Retired Russian General's Warning To The West: 'If You Want A Confrontation, You'll Get One Everywhere'

"Everything is changing" says the screen behind news presenter Dmitry Kiselyov

BBC: Russia's top spin doctor in nuclear warning

Russian state TV host Dmitry Kiselyov has a reputation for attacking the West.

Critics call him the "Kremlin's chief propagandist". And like many other top Russian officials, he is on the Western sanctions blacklist.

But the warning he delivered to Washington in last night's edition of his show News of the Week was, even for him, particularly dramatic. "Impudent behaviour" towards Russia may have "nuclear" consequences, he said.

"A Russian takes a long time to harness a horse, but then rides fast," said the news anchor, quoting a famous Russian saying.

By "riding fast", Kiselyov was referring to a string of recent Russian military deployments:

Read more ....

Update: Russia to the US: If you want a confrontation, 'you'll get one everywhere' (Business Insider)

WNU Editor: This BBC post quotes Fyodor Lukyanov (Editor-in-Chief of Russia in Global Affairs) who says what I have been saying for the past 2 or 3 years ....

...."this is the most dangerous situation since the Cold War". "In the Cold War, confrontation was based on understanding of 'red lines'. Today this is not the case.

This absence of red lines and "back-channels" is disturbing .... for it is the "red lines" and "back-channels" that probably helped us avoid a nuclear war during the first Cold War.

As for Russian state TV host Dmitry Kiselyov and retired Lt Gen Yevgeny Buzhinsky .... their message is now being said by many others .... both in public and private. Does this disturb me .... yes .... and what is even more disturbing is that I see this same sentiment growing in the West .... an eagerness for a confrontation.

Update #2: Russia's top propagandist says US behaviour could have 'nuclear' implications (The Independent).

1 comment:

RRH said...
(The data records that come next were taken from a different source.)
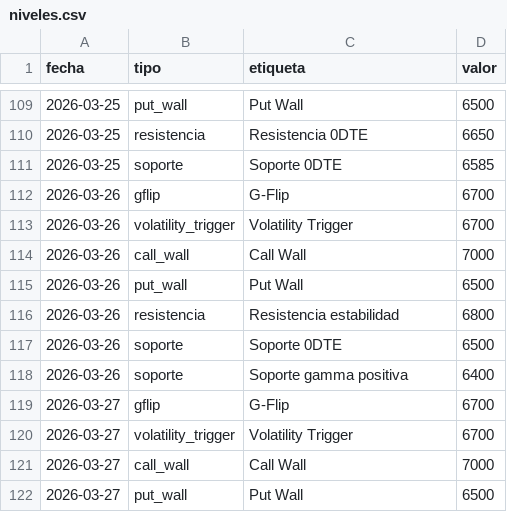
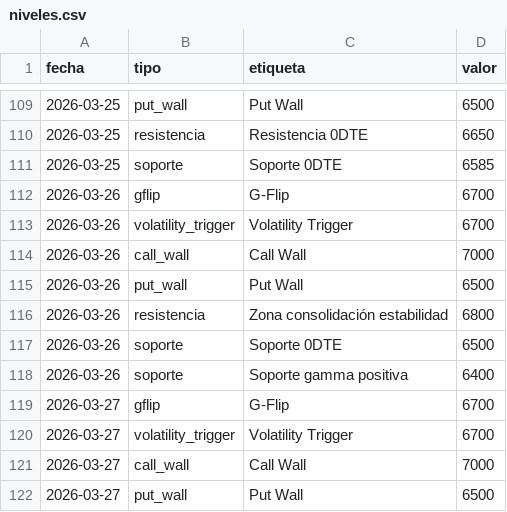
Before and after one commit to AveryNhlioh/levels, a CSV file: niveles.csv, drawn as a sheet; only a part is shown, gaps mark what is left out.

Commit message:
niveles 2026-03-26

```diff
--- a/niveles.csv
+++ b/niveles.csv
@@ -115,3 +115,3 @@ fecha,tipo,etiqueta,valor
 2026-03-26,put_wall,Put Wall,6500
-2026-03-26,resistencia,Resistencia estabilidad,6800
+2026-03-26,resistencia,Zona consolidación estabilidad,6800
 2026-03-26,soporte,Soporte 0DTE,6500
```
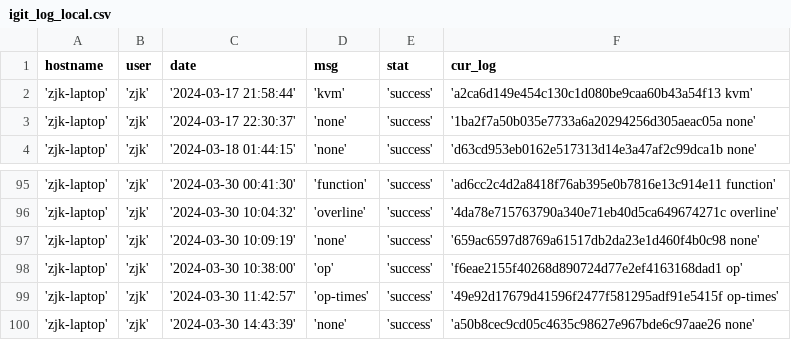
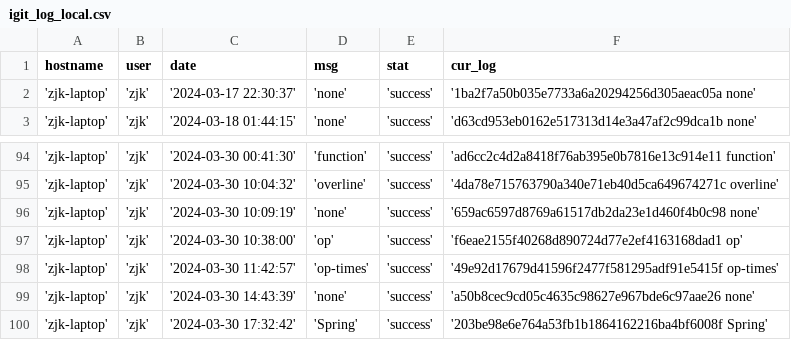
Before and after one commit to creatern/NoteBook, a CSV file: ilog/igit_log_local.csv, drawn as a sheet; only a part is shown, gaps mark what is left out.

```diff
--- a/ilog/igit_log_local.csv
+++ b/ilog/igit_log_local.csv
@@ -1,3 +1,2 @@
 hostname,user,date,msg,stat,cur_log
-'zjk-laptop','zjk','2024-03-17 21:58:44','kvm','success','a2ca6d149e454c130c1d080be9caa60b43a54f13 kvm'
 'zjk-laptop','zjk','2024-03-17 22:30:37','none','success','1ba2f7a50b035e7733a6a20294256d305aeac05a none'
@@ -100 +99,2 @@ hostname,user,date,msg,stat,cur_log
 'zjk-laptop','zjk','2024-03-30 14:43:39','none','success','a50b8cec9cd05c4635c98627e967bde6c97aae26 none'
+'zjk-laptop','zjk','2024-03-30 17:32:42','Spring','success','203be98e6e764a53fb1b1864162216ba4bf6008f Spring'
```
Also changed, not shown: ilog/igit_log.csv, 3 other files.
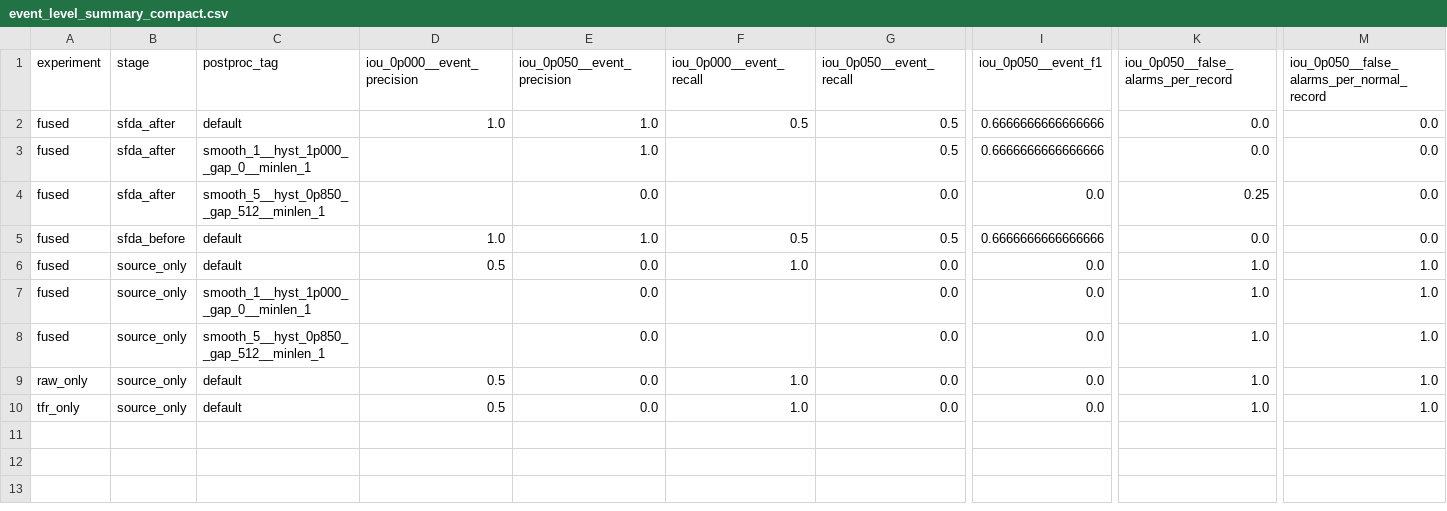
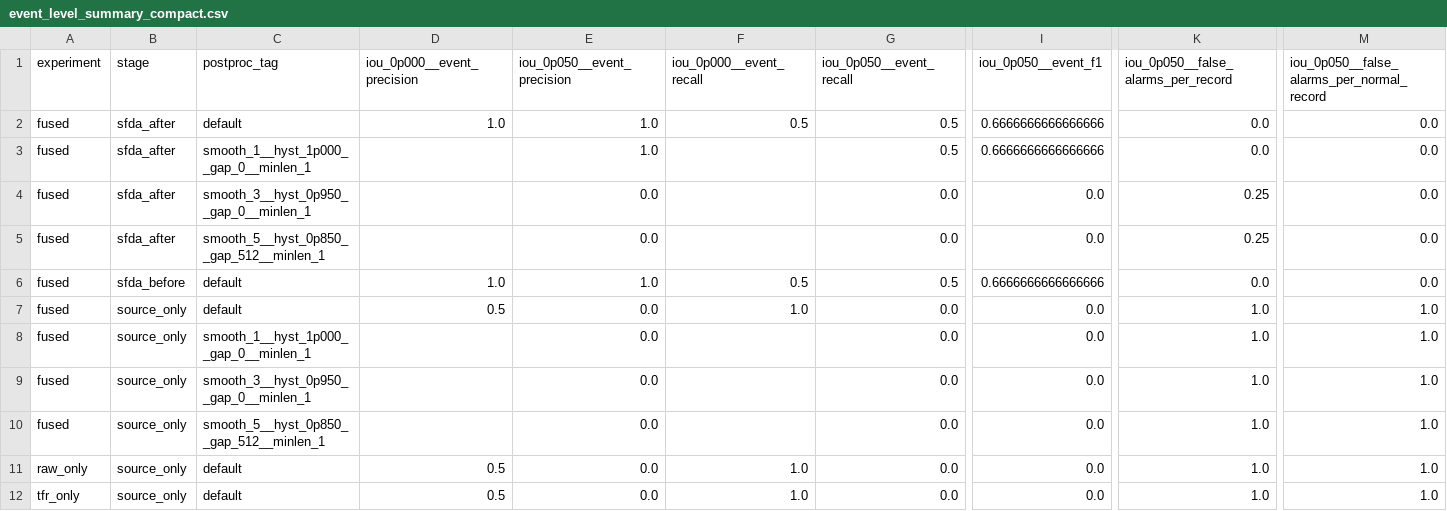
Before and after one commit to PeregrinAl/cross-domain-pipeline, a CSV file: experiments/ablation_summary/event_level_summary_compact.csv, drawn as a sheet; only a part is shown, gaps mark what is left out; rows hold the shown columns only; the diff names each change by its address in the sheet, - before the commit and + after, or states it on an @@ line.

```diff
--- a/experiments/ablation_summary/event_level_summary_compact.csv
+++ b/experiments/ablation_summary/event_level_summary_compact.csv
+row 4: fused | sfda_after | smooth_3__hyst_0p950__gap_0__minlen_1 |  | 0.0 |  | 0.0 | 0.0 | 0.25 | 0.0
+row 9: fused | source_only | smooth_3__hyst_0p950__gap_0__minlen_1 |  | 0.0 |  | 0.0 | 0.0 | 1.0 | 1.0
```
Also changed, not shown: experiments/ablation_summary/event_level_summary.csv, 16 other files.
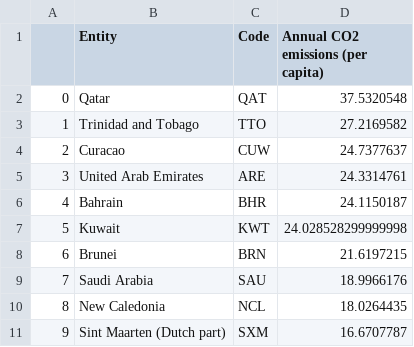
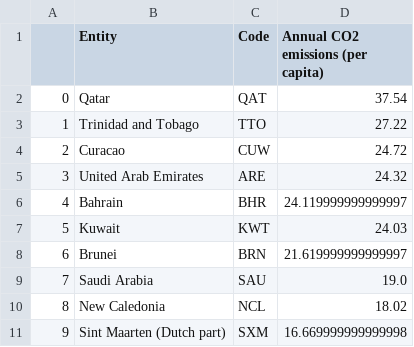
Before and after one commit to AndreStc21/Data_Visualization_Chart_Troopers, a CSV file: assignment_1/co-emissions-per-capita-last-decade.csv, drawn as a sheet.

```diff
--- a/assignment_1/co-emissions-per-capita-last-decade.csv
+++ b/assignment_1/co-emissions-per-capita-last-decade.csv
@@ -1,11 +1,11 @@
 ,Entity,Code,Annual CO2 emissions (per capita)
-0,Qatar,QAT,37.5320548
-1,Trinidad and Tobago,TTO,27.2169582
-2,Curacao,CUW,24.7377637
-3,United Arab Emirates,ARE,24.3314761
-4,Bahrain,BHR,24.1150187
-5,Kuwait,KWT,24.028528299999998
-6,Brunei,BRN,21.6197215
-7,Saudi Arabia,SAU,18.9966176
-8,New Caledonia,NCL,18.0264435
-9,Sint Maarten (Dutch part),SXM,16.6707787
+0,Qatar,QAT,37.54
+1,Trinidad and Tobago,TTO,27.22
+2,Curacao,CUW,24.72
+3,United Arab Emirates,ARE,24.32
+4,Bahrain,BHR,24.119999999999997
+5,Kuwait,KWT,24.03
+6,Brunei,BRN,21.619999999999997
+7,Saudi Arabia,SAU,19.0
+8,New Caledonia,NCL,18.02
+9,Sint Maarten (Dutch part),SXM,16.669999999999998
```
Also changed, not shown: assignment_1/co-emissions-per-capita-last-year-region-comparison.csv, assignment_1/co-emissions-per-capita-last-year.csv, 2 other files.
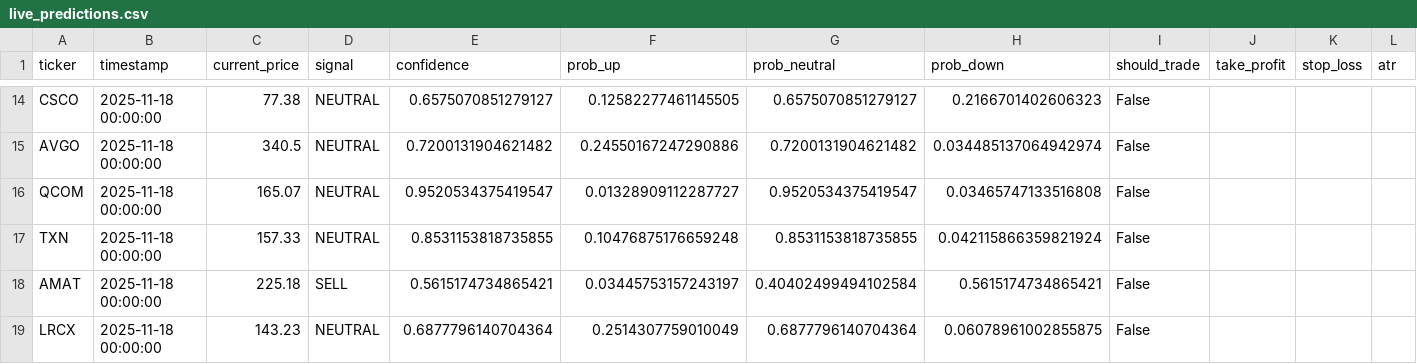
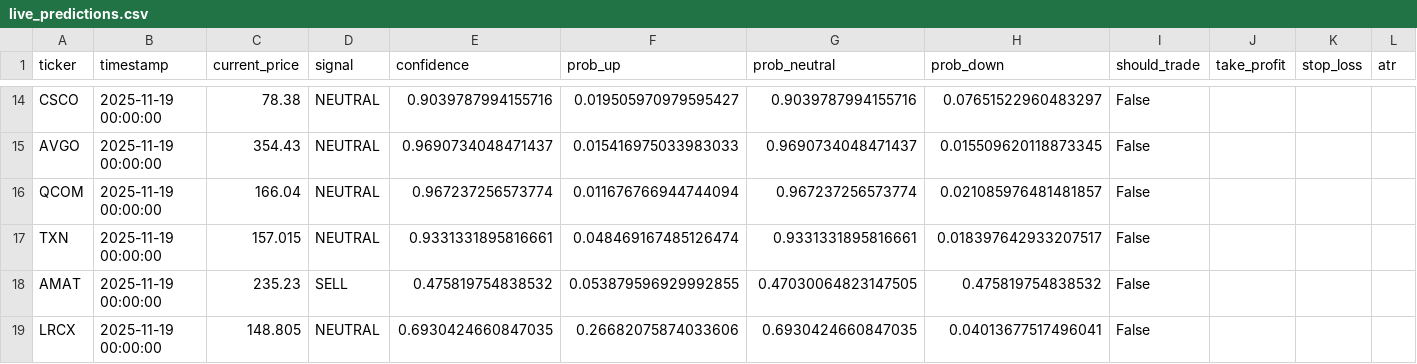
Before and after one commit to achen1076/MarketMinute, a CSV file: quant/outputs/live_predictions.csv, drawn as a sheet; only a part is shown, gaps mark what is left out; the diff covers the shown part only; the diff names each change by its address in the sheet, - before the commit and + after, or states it on an @@ line.

```diff
--- a/quant/outputs/live_predictions.csv
+++ b/quant/outputs/live_predictions.csv
-B14:B19 (timestamp): 2025-11-18 00:00:00
+B14:B19 (timestamp): 2025-11-19 00:00:00
-C14 (current_price): 77.38
+C14 (current_price): 78.38
-E14 (confidence): 0.6575070851279127
+E14 (confidence): 0.9039787994155716
-F14 (prob_up): 0.12582277461145505
+F14 (prob_up): 0.019505970979595427
-G14 (prob_neutral): 0.6575070851279127
+G14 (prob_neutral): 0.9039787994155716
-H14 (prob_down): 0.2166701402606323
+H14 (prob_down): 0.07651522960483297
-C15 (current_price): 340.5
+C15 (current_price): 354.43
-E15 (confidence): 0.7200131904621482
+E15 (confidence): 0.9690734048471437
-F15 (prob_up): 0.24550167247290886
+F15 (prob_up): 0.015416975033983033
-G15 (prob_neutral): 0.7200131904621482
+G15 (prob_neutral): 0.9690734048471437
-H15 (prob_down): 0.034485137064942974
+H15 (prob_down): 0.015509620118873345
-C16 (current_price): 165.07
+C16 (current_price): 166.04
-E16 (confidence): 0.9520534375419547
+E16 (confidence): 0.967237256573774
-F16 (prob_up): 0.01328909112287727
+F16 (prob_up): 0.011676766944744094
-G16 (prob_neutral): 0.9520534375419547
+G16 (prob_neutral): 0.967237256573774
-H16 (prob_down): 0.03465747133516808
+H16 (prob_down): 0.021085976481481857
-C17 (current_price): 157.33
+C17 (current_price): 157.015
-E17 (confidence): 0.8531153818735855
+E17 (confidence): 0.9331331895816661
-F17 (prob_up): 0.10476875176659248
+F17 (prob_up): 0.048469167485126474
-G17 (prob_neutral): 0.8531153818735855
+G17 (prob_neutral): 0.9331331895816661
-H17 (prob_down): 0.042115866359821924
+H17 (prob_down): 0.018397642933207517
-C18 (current_price): 225.18
+C18 (current_price): 235.23
-E18 (confidence): 0.5615174734865421
+E18 (confidence): 0.475819754838532
-F18 (prob_up): 0.03445753157243197
+F18 (prob_up): 0.053879596929992855
-G18 (prob_neutral): 0.40402499494102584
+G18 (prob_neutral): 0.47030064823147505
-H18 (prob_down): 0.5615174734865421
+H18 (prob_down): 0.475819754838532
-C19 (current_price): 143.23
+C19 (current_price): 148.805
-E19 (confidence): 0.6877796140704364
+E19 (confidence): 0.6930424660847035
-F19 (prob_up): 0.2514307759010049
+F19 (prob_up): 0.26682075874033606
-G19 (prob_neutral): 0.6877796140704364
+G19 (prob_neutral): 0.6930424660847035
-H19 (prob_down): 0.06078961002855875
+H19 (prob_down): 0.04013677517496041
```
Also changed, not shown: 91 edited cells elsewhere in this file, quant/outputs/distributional_forecasts.csv.
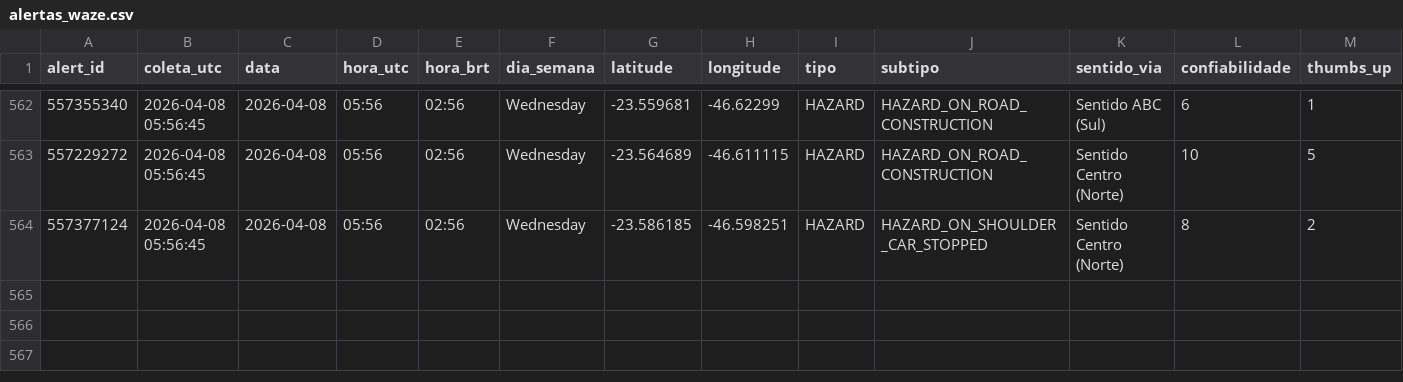
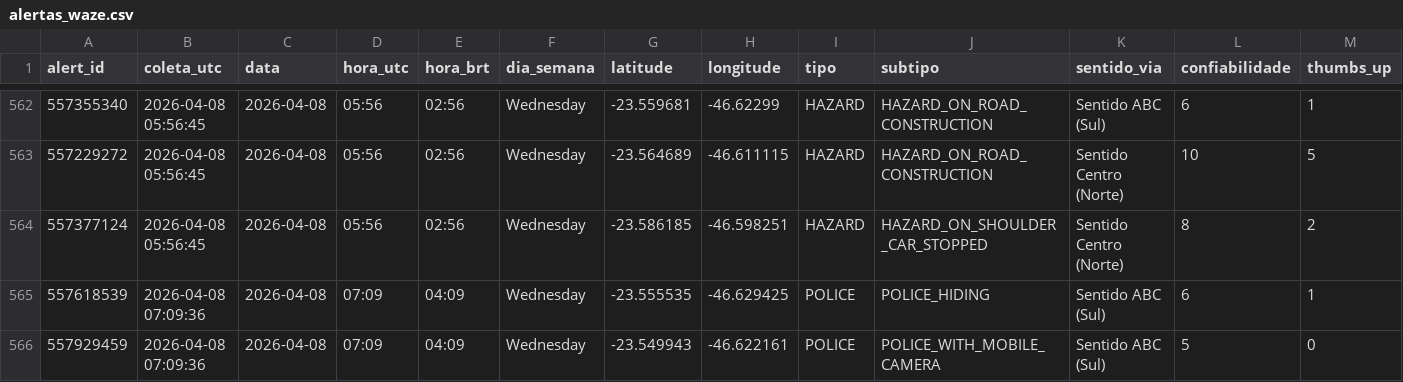
Before and after one commit to lemesbr/waze-alertas-av-estados, a CSV file: dados/alertas_waze.csv, drawn as a sheet; only a part is shown, gaps mark what is left out; rows hold the shown columns only; the diff names each change by its address in the sheet, - before the commit and + after, or states it on an @@ line.

```diff
--- a/dados/alertas_waze.csv
+++ b/dados/alertas_waze.csv
+row 565: 557618539 | 2026-04-08 07:09:36 | 2026-04-08 | 07:09 | 04:09 | Wednesday | -23.555535 | -46.629425 | POLICE | POLICE_HIDING | Sentido ABC (Sul) | 6 | 1
+row 566: 557929459 | 2026-04-08 07:09:36 | 2026-04-08 | 07:09 | 04:09 | Wednesday | -23.549943 | -46.622161 | POLICE | POLICE_WITH_MOBILE_CAMERA | Sentido ABC (Sul) | 5 | 0
```
Also changed, not shown: dados/log_coletas.csv.
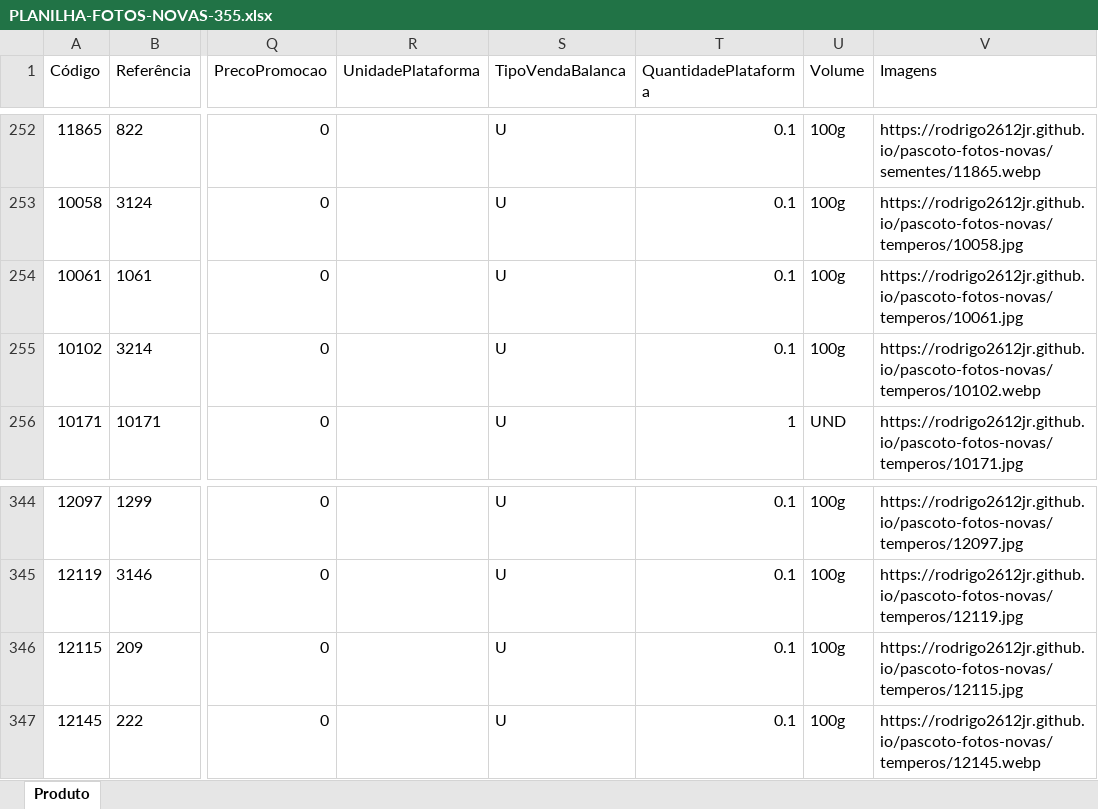
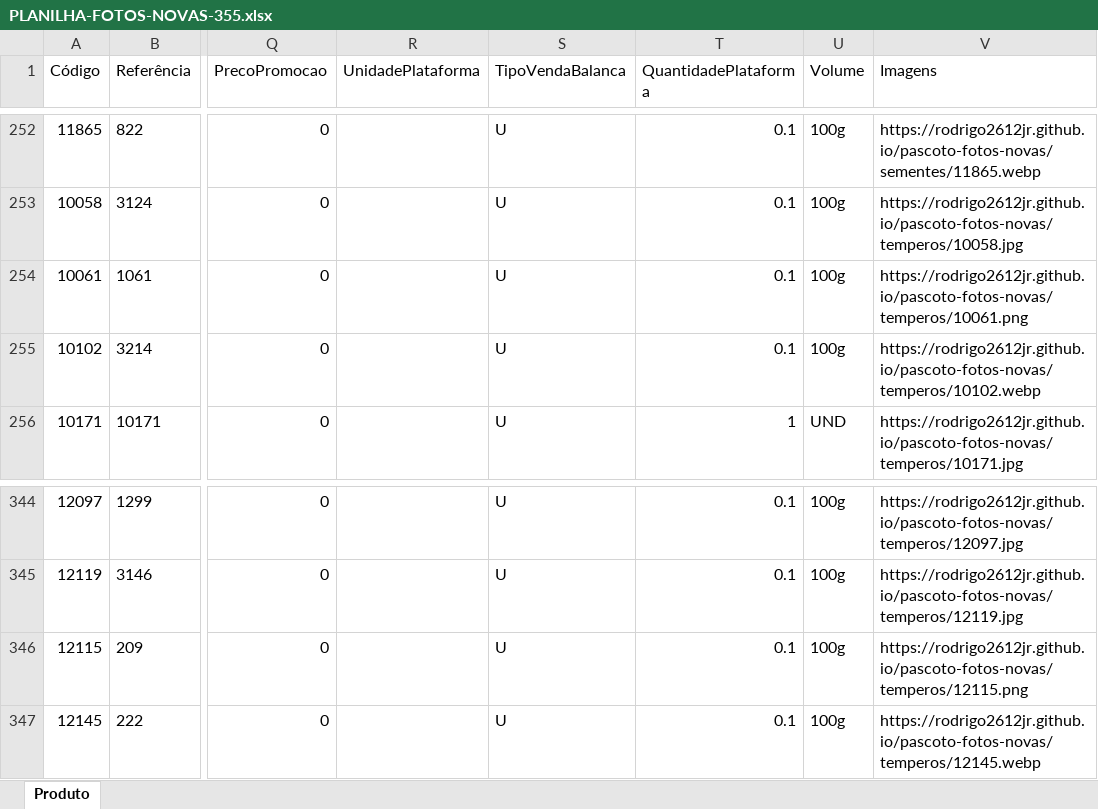
Before and after one commit to Rodrigo2612jr/pascoto-fotos-novas, an Excel workbook: PLANILHA-FOTOS-NOVAS-355.xlsx, sheet Produto, drawn as a sheet; only a part is shown, gaps mark what is left out; values as stored, in another font and other column widths than the file's, no borders; the diff names each change by its address in the sheet, - before the commit and + after, or states it on an @@ line.

```diff
--- a/PLANILHA-FOTOS-NOVAS-355.xlsx (sheet Produto)
+++ b/PLANILHA-FOTOS-NOVAS-355.xlsx (sheet Produto)
-V254 (Imagens): https://rodrigo2612jr.github.io/pascoto-fotos-novas/temperos/10061.jpg
+V254 (Imagens): https://rodrigo2612jr.github.io/pascoto-fotos-novas/temperos/10061.png
-V346 (Imagens): https://rodrigo2612jr.github.io/pascoto-fotos-novas/temperos/12115.jpg
+V346 (Imagens): https://rodrigo2612jr.github.io/pascoto-fotos-novas/temperos/12115.png
```
Also changed, not shown: 5 other files.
Now there's a word I haven't heard since my UEL descendant Grandmother was living. The kindest, gentlest soul on earth- until she used that word. Everyone ran for cover when she uttered it, even (especially) my bad ass WW2 combat vet Grandfather.

Too bad those running the show in "the West" don't have nearly as much sense. I'll bet the Russians have a well groomed forsythia with switches that would make Grandma blush.